Materials provided Start Marker

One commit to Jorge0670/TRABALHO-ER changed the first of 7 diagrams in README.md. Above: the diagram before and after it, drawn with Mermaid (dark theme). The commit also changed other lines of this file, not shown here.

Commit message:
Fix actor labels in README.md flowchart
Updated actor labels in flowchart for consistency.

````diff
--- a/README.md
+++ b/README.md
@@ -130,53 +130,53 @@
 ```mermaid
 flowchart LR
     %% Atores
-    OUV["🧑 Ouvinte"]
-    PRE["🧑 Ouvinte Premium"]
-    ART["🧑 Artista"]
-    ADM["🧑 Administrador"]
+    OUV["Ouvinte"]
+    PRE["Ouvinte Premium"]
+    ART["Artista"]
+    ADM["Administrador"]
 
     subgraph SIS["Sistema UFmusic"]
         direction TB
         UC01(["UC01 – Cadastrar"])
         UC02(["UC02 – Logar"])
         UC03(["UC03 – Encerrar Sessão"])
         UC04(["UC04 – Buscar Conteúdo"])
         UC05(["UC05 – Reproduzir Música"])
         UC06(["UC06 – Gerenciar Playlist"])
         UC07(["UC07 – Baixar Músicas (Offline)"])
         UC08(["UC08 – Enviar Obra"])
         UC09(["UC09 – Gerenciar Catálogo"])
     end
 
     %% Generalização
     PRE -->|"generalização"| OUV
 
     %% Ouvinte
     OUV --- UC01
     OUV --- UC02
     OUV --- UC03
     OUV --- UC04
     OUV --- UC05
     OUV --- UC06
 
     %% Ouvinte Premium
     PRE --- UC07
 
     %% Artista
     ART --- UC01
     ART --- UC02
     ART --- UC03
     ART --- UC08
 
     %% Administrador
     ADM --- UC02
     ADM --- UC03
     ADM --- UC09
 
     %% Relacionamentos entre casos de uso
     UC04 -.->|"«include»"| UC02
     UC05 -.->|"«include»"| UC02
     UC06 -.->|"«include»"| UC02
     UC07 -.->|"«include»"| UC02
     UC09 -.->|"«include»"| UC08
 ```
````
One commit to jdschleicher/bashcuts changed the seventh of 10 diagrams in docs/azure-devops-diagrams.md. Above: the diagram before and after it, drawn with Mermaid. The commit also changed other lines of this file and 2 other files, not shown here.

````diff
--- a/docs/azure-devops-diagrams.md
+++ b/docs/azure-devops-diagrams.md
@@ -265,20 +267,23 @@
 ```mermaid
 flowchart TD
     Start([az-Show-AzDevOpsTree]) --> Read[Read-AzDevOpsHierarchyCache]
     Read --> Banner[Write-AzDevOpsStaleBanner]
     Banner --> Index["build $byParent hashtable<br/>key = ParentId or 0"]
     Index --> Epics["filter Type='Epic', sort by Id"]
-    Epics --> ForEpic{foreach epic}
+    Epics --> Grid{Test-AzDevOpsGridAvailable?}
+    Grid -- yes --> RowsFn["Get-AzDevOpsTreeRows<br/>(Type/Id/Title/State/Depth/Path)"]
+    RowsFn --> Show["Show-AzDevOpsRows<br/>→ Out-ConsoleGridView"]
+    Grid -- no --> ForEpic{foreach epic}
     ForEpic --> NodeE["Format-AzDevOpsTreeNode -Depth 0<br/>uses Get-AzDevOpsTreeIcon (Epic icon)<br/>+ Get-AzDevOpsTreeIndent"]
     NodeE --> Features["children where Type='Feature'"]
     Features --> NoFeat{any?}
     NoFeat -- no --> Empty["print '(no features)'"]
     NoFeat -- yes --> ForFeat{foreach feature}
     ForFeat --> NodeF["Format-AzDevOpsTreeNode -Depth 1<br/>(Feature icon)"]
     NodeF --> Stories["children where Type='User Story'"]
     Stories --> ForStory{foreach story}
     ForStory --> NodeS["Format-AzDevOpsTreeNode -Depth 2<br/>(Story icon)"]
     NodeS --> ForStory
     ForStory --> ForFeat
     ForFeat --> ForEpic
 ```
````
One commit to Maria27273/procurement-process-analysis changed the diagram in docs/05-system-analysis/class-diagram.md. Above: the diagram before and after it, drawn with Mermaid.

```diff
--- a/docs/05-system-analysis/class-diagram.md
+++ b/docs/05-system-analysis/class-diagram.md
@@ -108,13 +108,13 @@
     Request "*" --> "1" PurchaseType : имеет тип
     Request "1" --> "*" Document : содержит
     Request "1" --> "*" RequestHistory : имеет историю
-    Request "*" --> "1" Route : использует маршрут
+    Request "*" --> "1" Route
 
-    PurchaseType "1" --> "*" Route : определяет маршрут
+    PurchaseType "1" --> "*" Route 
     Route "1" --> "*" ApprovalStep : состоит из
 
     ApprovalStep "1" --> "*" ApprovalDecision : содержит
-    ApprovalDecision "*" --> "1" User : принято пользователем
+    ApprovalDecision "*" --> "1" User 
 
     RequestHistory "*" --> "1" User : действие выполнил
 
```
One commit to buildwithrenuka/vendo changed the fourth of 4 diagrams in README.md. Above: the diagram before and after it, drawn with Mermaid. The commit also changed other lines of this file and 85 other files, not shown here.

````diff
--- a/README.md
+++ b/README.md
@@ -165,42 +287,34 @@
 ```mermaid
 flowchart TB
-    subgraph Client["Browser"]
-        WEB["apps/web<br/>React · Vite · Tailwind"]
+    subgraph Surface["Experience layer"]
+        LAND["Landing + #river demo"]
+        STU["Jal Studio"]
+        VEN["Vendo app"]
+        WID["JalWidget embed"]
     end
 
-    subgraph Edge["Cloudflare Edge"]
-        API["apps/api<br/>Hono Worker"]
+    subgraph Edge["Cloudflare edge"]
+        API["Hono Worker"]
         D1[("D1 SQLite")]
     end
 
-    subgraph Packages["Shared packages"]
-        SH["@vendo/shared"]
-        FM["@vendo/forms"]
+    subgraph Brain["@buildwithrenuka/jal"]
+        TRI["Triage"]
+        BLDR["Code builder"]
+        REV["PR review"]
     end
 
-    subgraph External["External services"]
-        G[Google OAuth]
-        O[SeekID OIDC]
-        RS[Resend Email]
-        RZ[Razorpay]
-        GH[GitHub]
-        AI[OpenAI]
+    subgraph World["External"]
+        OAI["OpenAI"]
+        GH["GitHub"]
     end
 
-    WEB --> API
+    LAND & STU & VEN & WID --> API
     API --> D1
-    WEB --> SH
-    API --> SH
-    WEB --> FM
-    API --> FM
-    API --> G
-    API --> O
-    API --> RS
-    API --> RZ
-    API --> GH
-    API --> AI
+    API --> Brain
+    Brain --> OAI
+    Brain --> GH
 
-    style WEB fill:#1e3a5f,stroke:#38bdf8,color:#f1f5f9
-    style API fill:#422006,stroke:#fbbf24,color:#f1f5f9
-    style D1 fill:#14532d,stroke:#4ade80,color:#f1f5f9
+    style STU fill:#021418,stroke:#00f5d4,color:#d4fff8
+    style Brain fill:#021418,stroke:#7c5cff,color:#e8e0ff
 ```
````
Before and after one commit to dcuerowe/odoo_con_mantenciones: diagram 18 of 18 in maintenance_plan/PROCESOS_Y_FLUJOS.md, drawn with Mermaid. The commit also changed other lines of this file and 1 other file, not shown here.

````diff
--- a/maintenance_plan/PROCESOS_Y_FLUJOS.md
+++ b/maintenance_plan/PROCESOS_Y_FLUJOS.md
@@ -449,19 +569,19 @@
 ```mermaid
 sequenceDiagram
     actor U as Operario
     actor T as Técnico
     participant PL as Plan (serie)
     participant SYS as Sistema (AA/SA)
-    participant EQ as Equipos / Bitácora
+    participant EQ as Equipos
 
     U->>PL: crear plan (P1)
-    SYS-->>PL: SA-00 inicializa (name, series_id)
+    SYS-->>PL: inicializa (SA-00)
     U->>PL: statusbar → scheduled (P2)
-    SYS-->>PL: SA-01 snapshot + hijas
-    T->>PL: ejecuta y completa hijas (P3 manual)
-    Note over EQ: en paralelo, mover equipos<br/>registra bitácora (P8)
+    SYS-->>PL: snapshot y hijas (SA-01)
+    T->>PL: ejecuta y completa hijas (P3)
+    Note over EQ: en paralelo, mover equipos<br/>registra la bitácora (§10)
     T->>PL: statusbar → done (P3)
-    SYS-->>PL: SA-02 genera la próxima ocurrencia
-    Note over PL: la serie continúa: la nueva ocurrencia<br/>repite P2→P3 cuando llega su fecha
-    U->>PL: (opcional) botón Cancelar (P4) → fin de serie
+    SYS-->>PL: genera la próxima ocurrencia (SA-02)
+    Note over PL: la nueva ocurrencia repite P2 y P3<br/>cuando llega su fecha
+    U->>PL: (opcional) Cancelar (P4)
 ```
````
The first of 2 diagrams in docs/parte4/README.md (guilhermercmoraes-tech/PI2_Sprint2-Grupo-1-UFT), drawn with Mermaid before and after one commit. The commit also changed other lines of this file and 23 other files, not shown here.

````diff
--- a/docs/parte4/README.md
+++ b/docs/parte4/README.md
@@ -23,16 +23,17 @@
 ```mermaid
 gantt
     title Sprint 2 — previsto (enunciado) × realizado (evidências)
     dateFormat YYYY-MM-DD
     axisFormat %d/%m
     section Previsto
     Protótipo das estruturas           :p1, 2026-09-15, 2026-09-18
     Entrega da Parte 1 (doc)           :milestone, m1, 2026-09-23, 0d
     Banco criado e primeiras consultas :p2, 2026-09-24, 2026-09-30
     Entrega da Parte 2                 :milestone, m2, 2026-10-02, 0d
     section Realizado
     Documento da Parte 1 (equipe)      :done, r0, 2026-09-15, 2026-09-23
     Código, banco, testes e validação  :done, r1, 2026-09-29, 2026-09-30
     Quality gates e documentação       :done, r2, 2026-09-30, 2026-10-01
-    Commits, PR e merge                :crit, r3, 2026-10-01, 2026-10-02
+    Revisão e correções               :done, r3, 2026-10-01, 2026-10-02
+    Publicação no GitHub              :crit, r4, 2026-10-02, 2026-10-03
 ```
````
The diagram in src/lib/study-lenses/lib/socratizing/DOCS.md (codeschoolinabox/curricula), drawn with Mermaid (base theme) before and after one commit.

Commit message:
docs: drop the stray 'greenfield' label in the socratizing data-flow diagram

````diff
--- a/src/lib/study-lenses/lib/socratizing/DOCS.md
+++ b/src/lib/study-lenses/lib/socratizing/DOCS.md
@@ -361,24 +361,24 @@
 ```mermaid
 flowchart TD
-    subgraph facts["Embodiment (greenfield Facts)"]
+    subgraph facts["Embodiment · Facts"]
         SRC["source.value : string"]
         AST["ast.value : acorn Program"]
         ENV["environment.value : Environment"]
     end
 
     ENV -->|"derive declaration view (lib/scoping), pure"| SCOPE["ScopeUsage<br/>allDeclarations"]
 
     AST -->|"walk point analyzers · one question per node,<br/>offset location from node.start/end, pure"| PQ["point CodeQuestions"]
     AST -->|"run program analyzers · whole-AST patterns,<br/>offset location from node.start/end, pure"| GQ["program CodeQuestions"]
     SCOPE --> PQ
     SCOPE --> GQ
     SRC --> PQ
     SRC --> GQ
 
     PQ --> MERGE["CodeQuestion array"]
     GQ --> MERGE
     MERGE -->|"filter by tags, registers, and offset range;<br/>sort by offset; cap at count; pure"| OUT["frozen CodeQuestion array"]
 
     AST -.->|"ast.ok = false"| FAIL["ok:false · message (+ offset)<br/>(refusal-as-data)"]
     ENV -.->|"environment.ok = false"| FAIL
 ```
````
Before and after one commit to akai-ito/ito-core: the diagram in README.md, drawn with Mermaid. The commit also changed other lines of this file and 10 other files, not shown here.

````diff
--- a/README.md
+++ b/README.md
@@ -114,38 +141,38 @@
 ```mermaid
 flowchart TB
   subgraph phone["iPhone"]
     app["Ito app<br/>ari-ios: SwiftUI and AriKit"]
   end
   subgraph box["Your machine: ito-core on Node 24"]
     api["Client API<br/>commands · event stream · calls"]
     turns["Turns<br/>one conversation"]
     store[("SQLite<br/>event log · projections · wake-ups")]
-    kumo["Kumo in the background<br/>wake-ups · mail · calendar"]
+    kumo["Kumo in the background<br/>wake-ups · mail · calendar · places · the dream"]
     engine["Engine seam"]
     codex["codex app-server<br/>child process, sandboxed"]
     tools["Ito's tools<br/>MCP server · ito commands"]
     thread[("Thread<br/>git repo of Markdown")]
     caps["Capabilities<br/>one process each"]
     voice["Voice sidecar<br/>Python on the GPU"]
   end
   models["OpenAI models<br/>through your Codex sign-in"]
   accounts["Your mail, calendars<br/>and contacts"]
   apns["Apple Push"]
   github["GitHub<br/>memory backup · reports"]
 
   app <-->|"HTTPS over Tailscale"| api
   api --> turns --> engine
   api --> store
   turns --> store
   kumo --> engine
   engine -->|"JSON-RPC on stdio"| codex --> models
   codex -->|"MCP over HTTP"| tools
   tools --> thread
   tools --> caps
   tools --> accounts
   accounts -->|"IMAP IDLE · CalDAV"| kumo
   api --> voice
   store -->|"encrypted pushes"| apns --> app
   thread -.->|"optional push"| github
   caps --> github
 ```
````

Materials provided End Marker

> Exercise requirements
Looking at the material above, how many lines hold the word "style"? Only the number, please.

> Result of the task
5